Friends Jackie MacFarlane and Katie Canning came a long way to see Clay Aiken's sold-out show at the Koka Booth Amphitheatre at Regency Park on Friday night.
So, with general admission tickets in hand, they weren't going to risk sitting on the far reaches of the lawn. The New Jerseyian and Canadian, respectively, were the second and third people to arrive at the gate — at about 10 a.m. — a full 10 hours before the concert.

The friends met through a chat room devoted to their mutual idol, and decided to follow the Raleigh singer's Jukebox Summer Tour — from New Jersey, to New York City, then to Darien Lake, N.Y., and Cary.

"It's like a reunion," said Canning, 18.

Albeit a hot and sticky one. Concertgoers who lined up early for the 8 p.m. show endured sun, humidity and temperatures in the 90s. Some held umbrellas, or waved fans bearing the idol's picture on them, to keep cool.

When the gates opened at 6 p.m., some 7,000 ticketholders streamed into the amphitheater. (The final few tickets were sold a couple hours before showtime.)

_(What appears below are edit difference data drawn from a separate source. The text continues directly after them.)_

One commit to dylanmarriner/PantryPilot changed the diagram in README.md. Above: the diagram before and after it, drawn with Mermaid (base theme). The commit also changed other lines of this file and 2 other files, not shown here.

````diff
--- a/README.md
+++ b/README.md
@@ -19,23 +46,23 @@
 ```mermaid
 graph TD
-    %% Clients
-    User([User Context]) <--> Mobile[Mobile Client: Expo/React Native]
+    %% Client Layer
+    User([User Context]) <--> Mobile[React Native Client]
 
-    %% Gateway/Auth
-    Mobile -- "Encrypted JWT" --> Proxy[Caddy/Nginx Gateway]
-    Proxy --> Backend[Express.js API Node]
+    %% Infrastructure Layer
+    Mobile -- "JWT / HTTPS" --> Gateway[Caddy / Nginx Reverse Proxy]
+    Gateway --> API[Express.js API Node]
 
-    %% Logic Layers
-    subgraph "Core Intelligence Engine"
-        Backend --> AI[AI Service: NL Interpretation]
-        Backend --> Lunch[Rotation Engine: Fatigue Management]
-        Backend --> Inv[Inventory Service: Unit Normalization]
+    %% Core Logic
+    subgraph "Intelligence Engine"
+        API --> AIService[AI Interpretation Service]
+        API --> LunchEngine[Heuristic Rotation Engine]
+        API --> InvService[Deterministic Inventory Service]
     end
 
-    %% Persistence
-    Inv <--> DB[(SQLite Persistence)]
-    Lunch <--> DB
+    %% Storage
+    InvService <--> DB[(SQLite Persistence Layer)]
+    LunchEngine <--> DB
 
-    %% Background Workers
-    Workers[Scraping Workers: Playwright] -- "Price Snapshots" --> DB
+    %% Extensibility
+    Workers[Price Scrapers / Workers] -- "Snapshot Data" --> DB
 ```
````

Many fans wore signs proclaiming their fan status — T-shirts reading "Jukebox Summer Tour," "Clay Aiken Official Fan Club Member," "Ultimate Claymate" and even "The Future Mrs. Aiken."

"Just the thought of seeing him is so, like, awesome," said 15-year-old Lizzy Phillips of Fayetteville, who shrieked when a nearby group of binoculars-holding concertgoers spotted the singer doing a pre-concert meet-and-greet in the backstage area with some lucky fans.

If the 26-year-old Aiken has come a long way in terms of image from his famous red sideburns-and-geeky-glasses "American Idol" television show audition in 2003, audience members say he certainly has grown as a performer too.

Many in his female-heavy fan base have seen Aiken in concert multiple times in the two short years since he hit the touring circuit.

"He's so much more confident," said MacFarlane, 18. "He has improved drastically. He seems like he's enjoying himself so much.

"I can't believe it's the same Clay that walked into that audition."

Aiken has one full-length album to his name, not including a Christmas song collection. Obviously that means he has to find other material to entertain fans lining up to see him in concert.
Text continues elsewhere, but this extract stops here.